Other areas of concern, according to Mkhatshwa, were the growing student debt and the disparities in the concessions given by institutions, which are causes for concern. Unpaid student debt since 1994 is estimated at around ZAR16 billion (about US$841 million). Funding for the ‘missing middle’ was another priority. This refers to the group of students who neither qualified for NSFAS bursaries nor could afford to study without financial aid.

From massification to focus on student success

Despite enormous challenges, progress has been made since 1994, with the tertiary landscape evolving dramatically over the past three decades, according to Professor Francis Petersen, the vice-chancellor of the University of the Free State and the chairperson of Universities South Africa.

He said the 1997 White Paper on Higher Education focused on equity, quality, excellence, responsiveness and good governance to increase and broaden participation in higher education.

Two years later, in 1999, Petersen added, the higher education landscape was reviewed in terms of size (enrolments, participation rates and number of institutions) and shape (nature of the institutions), leading to mergers to inaugurate new institutions.
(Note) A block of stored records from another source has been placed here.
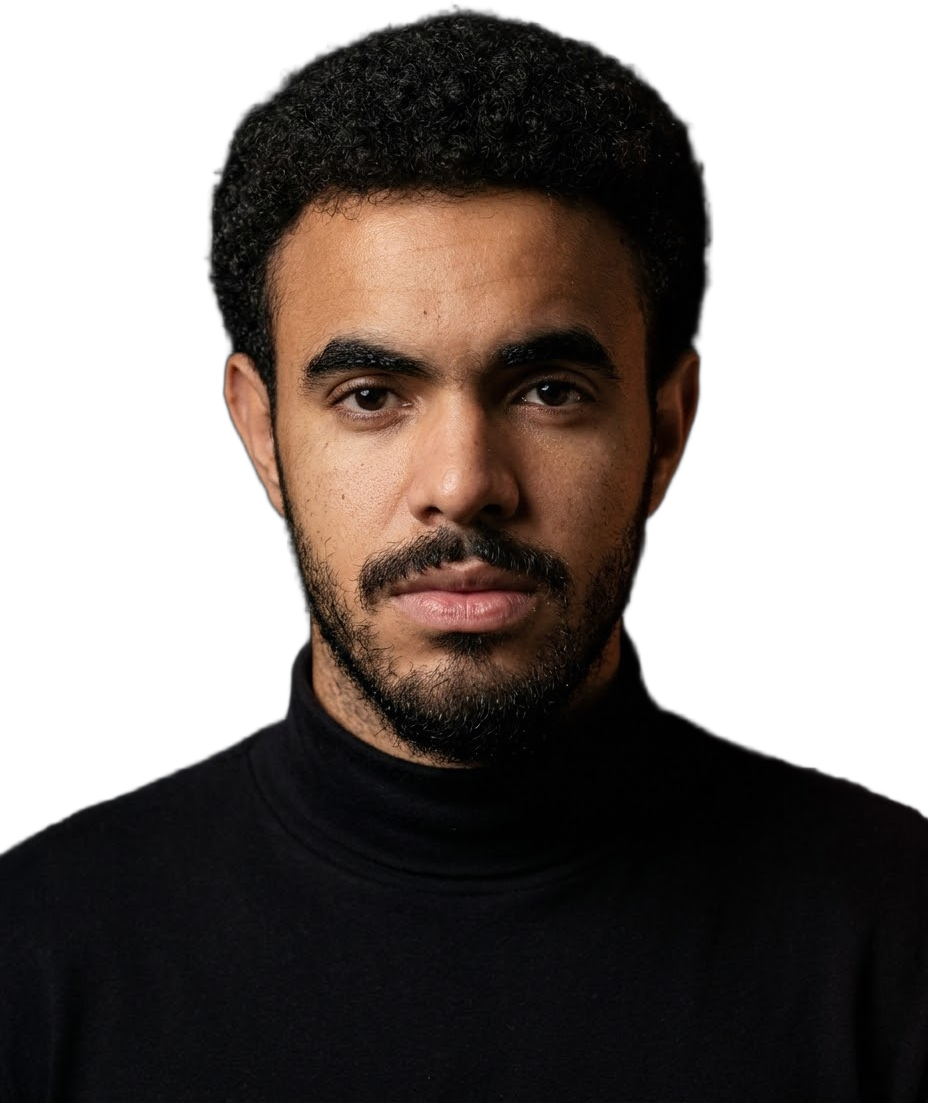
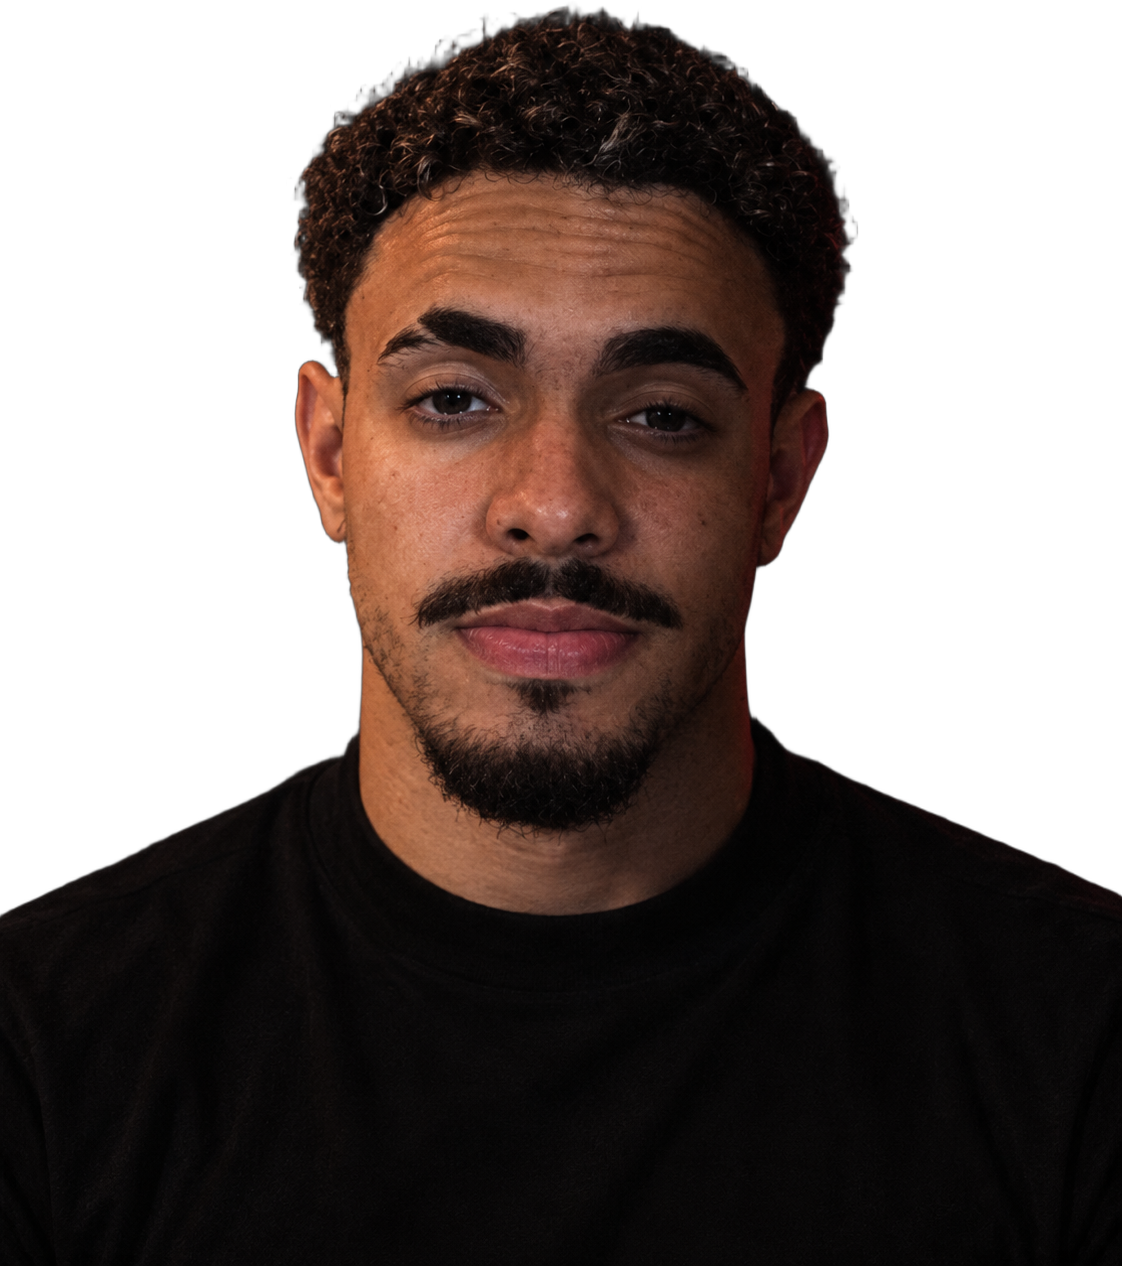
Teste: nova foto no hero
A foto anterior fica guardada em assets/guilherme-v1.* e assets/og-v1.jpg.

Claude-Session: https://claude.ai/code/session_011vhqJecGZSdnfSJHLURew9

Changed region(s): [[0.0, 0.0, 1.0, 0.7706]]

diff --git a/index.html b/index.html
@@ -91,7 +91,7 @@
       <figure class="hero-photo">
         <picture>
           <source srcset="/assets/guilherme.webp" type="image/webp">
-          <img src="/assets/guilherme.png" alt="Foto de Guilherme Ferreira" width="928" height="1103" fetchpriority="high">
+          <img src="/assets/guilherme.png" alt="Foto de Guilherme Ferreira" width="1122" height="1266" fetchpriority="high">
         </picture>
       </figure>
A total of 36 institutions have been merged or incorporated, leaving 24 consolidated higher education institutions in South Africa. By 2024, 26 public universities exist, including more recently established institutions: Sol Plaatje and Mpumalanga universities.

“Where increasing access (or massification) to higher education has been one of the critical drivers since democracy, the focus has expanded to student success over the past 15 years. This has resulted in measuring the achievement gap between black and white students, which has been reduced over the past 15 years,” he said.

Petersen said the 2016 #FeesMust Fall campaign was a crucial disruptor in higher education, not only challenging excessive fees students had to pay but framing pertinent issues such as transformation and how universities should become more inclusive spaces, the decolonisation of the curricula, insourcing of staff (social justice imperative), sexual assault, gender-based violence and mental health.

Higher education has grappled with and is still grappling with some of these issues. In terms of the #FeesMustFall protest, students achieved in two weeks what many university leaders have been unable to do in years by sending a wake-up call to the government about the funding of higher education.

One of the country’s top academics, Professor Tshilidzi Marwala, the former vice-chancellor of the University of Johannesburg and now the rector of the United Nations University in Japan, says one of the often-ignored facts about post-apartheid research in higher education is that South African universities do more research today than ever before.

Furthermore, the proportion of people with doctoral degrees in South African universities is also historically high. “What is missing is taking this research into innovation and products,” Marwala said.

Edwin Naidu is a communications professional and education editor.